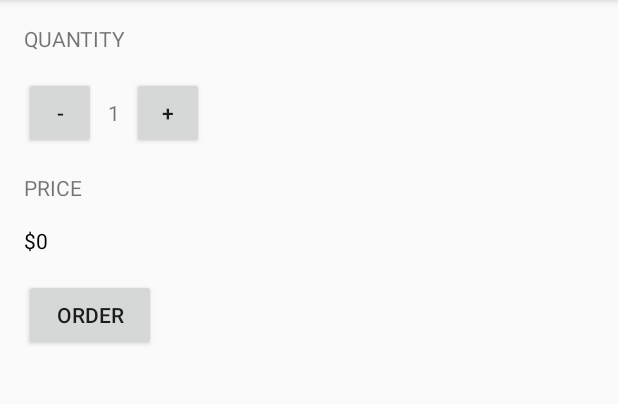
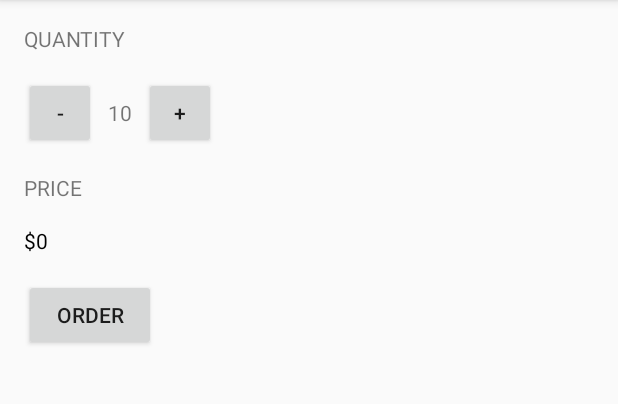
Before and after one commit to suwonsmartapp/Android6ki, an Android app: the screen it shows after launch (CoffeeActivity), on a phone screen of 412 x 824 dp, the part 84-488 px from its top. Run offline under Robolectric (Android 15) with nearby library versions, the phone set to English and light mode, and no system bars.

Commit message:
Coffee 주문 앱  - XML에서 View의 레퍼런스 가져오는 방법, 버튼 조작, Toast 메시지

```diff
--- a/app/src/main/java/com/example/myapplication/CoffeeActivity.java
+++ b/app/src/main/java/com/example/myapplication/CoffeeActivity.java
@@ -1,7 +1,10 @@
 package com.example.myapplication;
 
+import android.os.Bundle;
 import android.support.v7.app.AppCompatActivity;
-import android.os.Bundle;
+import android.view.View;
+import android.widget.TextView;
+import android.widget.Toast;
 
 public class CoffeeActivity extends AppCompatActivity {
 
@@ -9,8 +12,19 @@ public class CoffeeActivity extends AppCompatActivity {
     @Override
     protected void onCreate(Bundle savedInstanceState) {
         super.onCreate(savedInstanceState);
-
         // 레이아웃 설정
         setContentView(R.layout.activity_coffee);
+
+        // XML에 있는 View의 레퍼런스를 가져오는 방법
+        TextView quantityTextView = (TextView) findViewById(R.id.quantity_text);
+
+        quantityTextView.setText("10");
+    }
+
+    public void minusButtonClicked(View view) {
+        Toast.makeText(this, "잘 눌림", Toast.LENGTH_SHORT).show();
+    }
+
+    public void plusButtonClicked(View view) {
     }
 }
--- a/app/src/main/res/layout/activity_coffee.xml
+++ b/app/src/main/res/layout/activity_coffee.xml
@@ -21,11 +21,14 @@
         android:orientation="horizontal">
 
         <Button
+            android:id="@+id/minus_button"
             android:layout_width="48dp"
             android:layout_height="48dp"
+            android:onClick="minusButtonClicked"
             android:text="-" />
 
         <TextView
+            android:id="@+id/quantity_text"
             android:layout_width="wrap_content"
             android:layout_height="wrap_content"
             android:layout_marginEnd="8dp"
@@ -35,8 +38,10 @@
             android:text="1" />
 
         <Button
+            android:id="@+id/plus_button"
             android:layout_width="48dp"
             android:layout_height="48dp"
+            android:onClick="plusButtonClicked"
             android:text="+" />
 
     </LinearLayout>
```
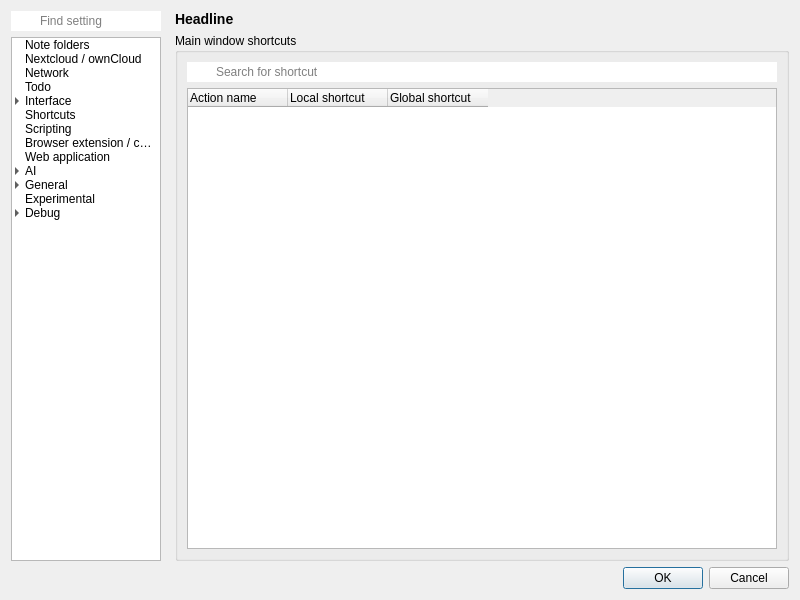
Before: the Qt Designer form src/dialogs/settingsdialog.ui in pbek/QOwnNotes, drawn with Qt 5.
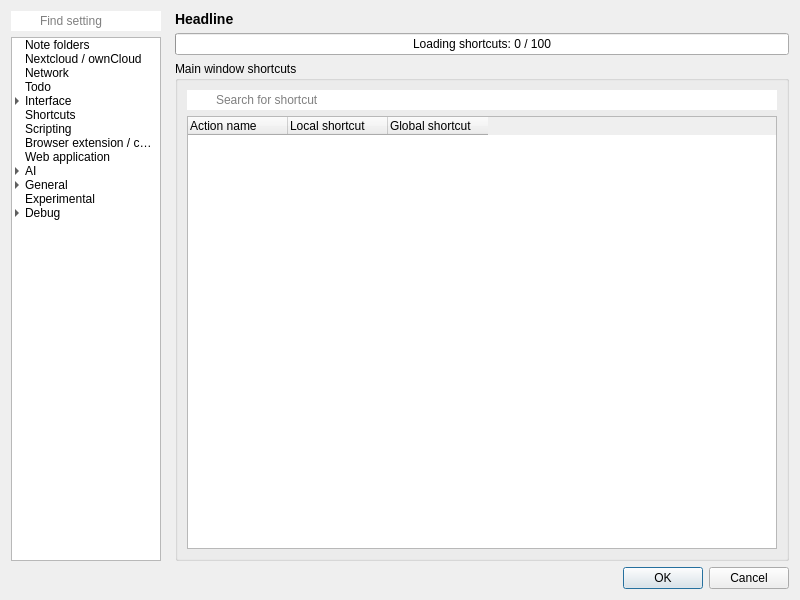
After: the same form once the commit is applied. The open tabs and pages were chosen to show the change. Icons and pictures are not drawn. Custom widgets are drawn as their Qt base class.

Commit message: #3606 settingsdialog: improved open and close performance

What changed in the file:
```diff
--- a/src/dialogs/settingsdialog.ui
+++ b/src/dialogs/settingsdialog.ui
@@ -605,6 +605,22 @@
              <property name="bottomMargin">
               <number>0</number>
              </property>
+             <item row="0" column="0">
+              <widget class="QProgressBar" name="shortcutLoadingProgressBar">
+               <property name="visible">
+                <bool>false</bool>
+               </property>
+               <property name="minimum">
+                <number>0</number>
+               </property>
+               <property name="value">
+                <number>0</number>
+               </property>
+               <property name="format">
+                <string>Loading shortcuts: %v / %m</string>
+               </property>
+              </widget>
+             </item>
              <item row="1" column="0">
               <widget class="QGroupBox" name="groupBox_15">
                <property name="title">
```
The commit also changes 4 other files.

****************************************

### [AIM OF THE EXERCISE]
Print all the lines above exactly as they are, but without the pictures.

### [ANSWER TO THIS TASK]
Before and after one commit to suwonsmartapp/Android6ki, an Android app: the screen it shows after launch (CoffeeActivity), on a phone screen of 412 x 824 dp, the part 84-488 px from its top. Run offline under Robolectric (Android 15) with nearby library versions, the phone set to English and light mode, and no system bars.

Commit message:
Coffee 주문 앱  - XML에서 View의 레퍼런스 가져오는 방법, 버튼 조작, Toast 메시지

```diff
--- a/app/src/main/java/com/example/myapplication/CoffeeActivity.java
+++ b/app/src/main/java/com/example/myapplication/CoffeeActivity.java
@@ -1,7 +1,10 @@
 package com.example.myapplication;
 
+import android.os.Bundle;
 import android.support.v7.app.AppCompatActivity;
-import android.os.Bundle;
+import android.view.View;
+import android.widget.TextView;
+import android.widget.Toast;
 
 public class CoffeeActivity extends AppCompatActivity {
 
@@ -9,8 +12,19 @@ public class CoffeeActivity extends AppCompatActivity {
     @Override
     protected void onCreate(Bundle savedInstanceState) {
         super.onCreate(savedInstanceState);
-
         // 레이아웃 설정
         setContentView(R.layout.activity_coffee);
+
+        // XML에 있는 View의 레퍼런스를 가져오는 방법
+        TextView quantityTextView = (TextView) findViewById(R.id.quantity_text);
+
+        quantityTextView.setText("10");
+    }
+
+    public void minusButtonClicked(View view) {
+        Toast.makeText(this, "잘 눌림", Toast.LENGTH_SHORT).show();
+    }
+
+    public void plusButtonClicked(View view) {
     }
 }
--- a/app/src/main/res/layout/activity_coffee.xml
+++ b/app/src/main/res/layout/activity_coffee.xml
@@ -21,11 +21,14 @@
         android:orientation="horizontal">
 
         <Button
+            android:id="@+id/minus_button"
             android:layout_width="48dp"
             android:layout_height="48dp"
+            android:onClick="minusButtonClicked"
             android:text="-" />
 
         <TextView
+            android:id="@+id/quantity_text"
             android:layout_width="wrap_content"
             android:layout_height="wrap_content"
             android:layout_marginEnd="8dp"
@@ -35,8 +38,10 @@
             android:text="1" />
 
         <Button
+            android:id="@+id/plus_button"
             android:layout_width="48dp"
             android:layout_height="48dp"
+            android:onClick="plusButtonClicked"
             android:text="+" />
 
     </LinearLayout>
```
Before: the Qt Designer form src/dialogs/settingsdialog.ui in pbek/QOwnNotes, drawn with Qt 5.
After: the same form once the commit is applied. The open tabs and pages were chosen to show the change. Icons and pictures are not drawn. Custom widgets are drawn as their Qt base class.

Commit message: #3606 settingsdialog: improved open and close performance

What changed in the file:
```diff
--- a/src/dialogs/settingsdialog.ui
+++ b/src/dialogs/settingsdialog.ui
@@ -605,6 +605,22 @@
              <property name="bottomMargin">
               <number>0</number>
              </property>
+             <item row="0" column="0">
+              <widget class="QProgressBar" name="shortcutLoadingProgressBar">
+               <property name="visible">
+                <bool>false</bool>
+               </property>
+               <property name="minimum">
+                <number>0</number>
+               </property>
+               <property name="value">
+                <number>0</number>
+               </property>
+               <property name="format">
+                <string>Loading shortcuts: %v / %m</string>
+               </property>
+              </widget>
+             </item>
              <item row="1" column="0">
               <widget class="QGroupBox" name="groupBox_15">
                <property name="title">
```
The commit also changes 4 other files.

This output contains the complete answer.